Brand: Tag Body Spray (Gillette)
Link: Click Here (You will need to get past the age verification and find the medicine cabinet. Clicking on the top row launches the ad. Sorry.)
Target: Pre-teen and teen boys
A teenage boy sprays himself liberally with TAG as he exits his car. The boy exits his car and knocks on the door which is answered by an attractive thirty-something woman. “Hi Stephen … Sarah’s still getting ready,” she says and the spot cuts to a quick shot of a younger girl pulling on pants. Stephen and Mrs. Drake exchange pleasantries at the door and then she invites him in. When he passes she sniffs the air pointedly and is immediately mesmerized by the TAG smell. She walks close to him and purrs, “I like your hair cut like this.” He stammers, “Mrs. … Drake?” and she says, “call me Bonnie.” Then a button on her blouse pops and she says, “oops.” A disclaimer over the ad appears read at high speed by a male announcer claiming that TAG is not responsible for effects on mothers of friends or friends of friends. Then the spot cuts back to a product shot with another male voice saying, “Introducing TAG body spray for guys.” Whereupon the TAG bottle squirts and we hear a female moan of pleasure and the announcer continues with the tagline, “consider yourself warned.”
The reference to “The Graduate” is amusing even though it will go unnoticed by most of the target audience for TAG. The establishing shot of the boy spraying himself with TAG in his car helps improve the branding of the spot and show us that the boy has a car and a date which may make him aspirational for users of the product who may have neither. The actors for both boy and Mrs. Drake-cum-Robinson are well chosen.
There is some debate in marketing and media circles over just what exactly the AXE EFFECT is. Unilever would like us to believe that its the power of the smelly fragrances to attract girls. Many American parents think it is the power to persuade juveniles that smelling like a carwash from fifty feet away is a good thing (read Robin Givhan’s droll commentary on Axe for the Washington Post here). Investors and marketers think the AXE EFFECT is getting those same young men to spend billions of dollars on something they never used before – which becomes found money for packaged goods companies.
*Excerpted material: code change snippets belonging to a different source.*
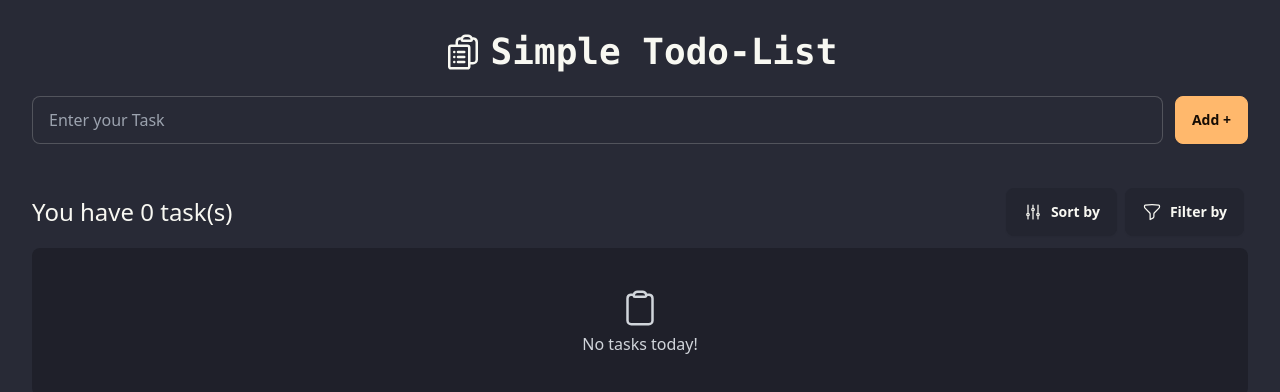
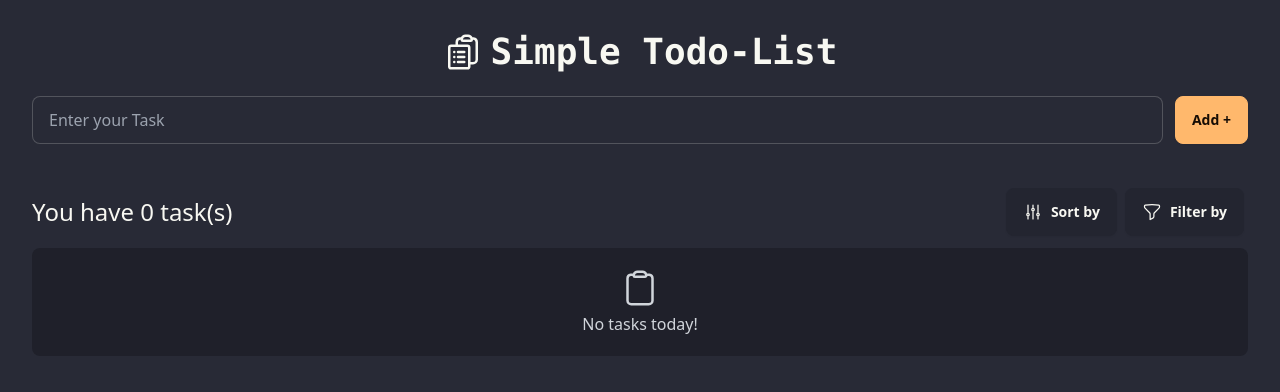
Before and after one commit to MarkMallari16/Simple-Todo-List-React, a React (Vite) app: page / in a window 1280 px wide. Shown: the top 392 px of the page. Built offline with nearby package versions, Linux system fonts and the light colour scheme.

Commit message:
add check icon

```diff
--- a/src/App.jsx
+++ b/src/App.jsx
@@ -6,7 +6,9 @@ function App() {
   const getInitialTodos = () => {
     try {
       const storedTodo = localStorage.getItem('todos');
+
       return storedTodo ? JSON.parse(storedTodo) : [];
+
     } catch (error) {
       return [];
     }
@@ -17,7 +19,6 @@ function App() {
     try {
       return storedFilter ? JSON.parse(storedFilter) : 'all';
     } catch (error) {
-
       return 'all';
     }
   }
@@ -61,7 +62,6 @@ function App() {
   }
   //handle add task
   const handleAddTask = () => {
-
     const trimmedInputValue = inputValue.trim();
 
     if (trimmedInputValue.length === 0) {
@@ -208,7 +208,7 @@ function App() {
           </div>
         ) : (
           <div className='flex justify-center w-full'>
-            <div className='bg-base-300 rounded-lg flex flex-col justify-center items-center py-10 w-full  mt-2 text-gray-300 gap-1'>
+            <div className='bg-base-300 rounded-lg flex flex-col justify-center items-center py-5 w-full  mt-2 text-gray-300 gap-1'>
               <span>
                 <svg xmlns="http://www.w3.org/2000/svg" fill="none" viewBox="0 0 24 24" strokeWidth={1.5} stroke="currentColor" className="size-10">
                   <path strokeLinecap="round" strokeLinejoin="round" d="M15.666 3.888A2.25 2.25 0 0 0 13.5 2.25h-3c-1.03 0-1.9.693-2.166 1.638m7.332 0c.055.194.084.4.084.612v0a.75.75 0 0 1-.75.75H9a.75.75 0 0 1-.75-.75v0c0-.212.03-.418.084-.612m7.332 0c.646.049 1.288.11 1.927.184 1.1.128 1.907 1.077 1.907 2.185V19.5a2.25 2.25 0 0 1-2.25 2.25H6.75A2.25 2.25 0 0 1 4.5 19.5V6.257c0-1.108.806-2.057 1.907-2.185a48.208 48.208 0 0 1 1.927-.184" />
--- a/src/components/TodoListCard.jsx
+++ b/src/components/TodoListCard.jsx
@@ -5,6 +5,7 @@ function TodoListCard({ id, text, createdAt, onDelete, onEdit, onFinish, complet
 
     const formattedDate = moment(createdAt).format('ddd, MMM DD  YYYY');
     const currentTask = moment(createdAt).fromNow();
+
     const [editedText, setEditedText] = useState(text);
     const [isEditing, setIsEditing] = useState(false);
 
@@ -14,6 +15,7 @@ function TodoListCard({ id, text, createdAt, onDelete, onEdit, onFinish, complet
             setIsEditing(false);
         }
     }
+
     return (
         <div className={`card w-96  bg-base-200 ring-1 ring-inset ${completed ? 'ring-green-500 ' : 'ring-gray-700'} mt-5`}>
             <div className="card-body text-start ">
@@ -28,7 +30,6 @@ function TodoListCard({ id, text, createdAt, onDelete, onEdit, onFinish, complet
                     <h1 className={`text-4xl font-bold text-wrap  ${completed && 'line-through w-full'} break-words`}>{text}</h1>
                 )}
                 <div className='flex flex-col  gap-2 text-gray-300'>
-
                     <div>{currentTask}</div>
 
                     <div className='flex items-center gap-1 mt-3'>
@@ -38,12 +39,14 @@ function TodoListCard({ id, text, createdAt, onDelete, onEdit, onFinish, complet
 
                         <div >{formattedDate}</div>
 
-
                     </div>
                     {completed &&
-                        <div className='flex gap-2 text-green-500 font-medium'>
-                            <span> Completed</span>
+                        <div className='flex gap-1 text-green-500 font-medium'>
+                            <svg xmlns="http://www.w3.org/2000/svg" viewBox="0 0 24 24" fill="currentColor" className="size-6">
+                                <path fillRule="evenodd" d="M2.25 12c0-5.385 4.365-9.75 9.75-9.75s9.75 4.365 9.75 9.75-4.365 9.75-9.75 9.75S2.25 17.385 2.25 12Zm13.36-1.814a.75.75 0 1 0-1.22-.872l-3.236 4.53L9.53 12.22a.75.75 0 0 0-1.06 1.06l2.25 2.25a.75.75 0 0 0 1.14-.094l3.75-5.25Z" clipRule="evenodd" />
+                            </svg>
 
+                            <span>Completed</span>
                         </div>
                     }
                 </div>
```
Only after looking at the launch spot for Gillette’s TAG do we see what the AXE EFFECT truly is – spawning mindless competition.
You can’t blame the agency for this spot. It is executed extremely well, but it is executed against the same strategy as AXE. The AXE EFFECT is getting women uncontrollably excited. The TAG effect is – getting women uncontrollably excited?? Is there a subtle difference in thinking that older women will also take notice? Perhaps. But TAG is trying to own something that AXE already has locked up.
This advertising blog suspects that when you watch this commercial you are watching a financial strategy at play, not a marketing strategy. Launch a second product in a successful category (well, Old Spice Red Zone might have beat them, but ignore that for the moment) and you get some guaranteed share. And it is a big, big market. So no need to put the braintrust behind the marketing strategy – just more or less follow the blueprint put down by Unilever.
Pardon us if we’re unimpressed.
Branding Bottom Line:
Procter & Gamble cannot take control of Gillette marketing soon enough.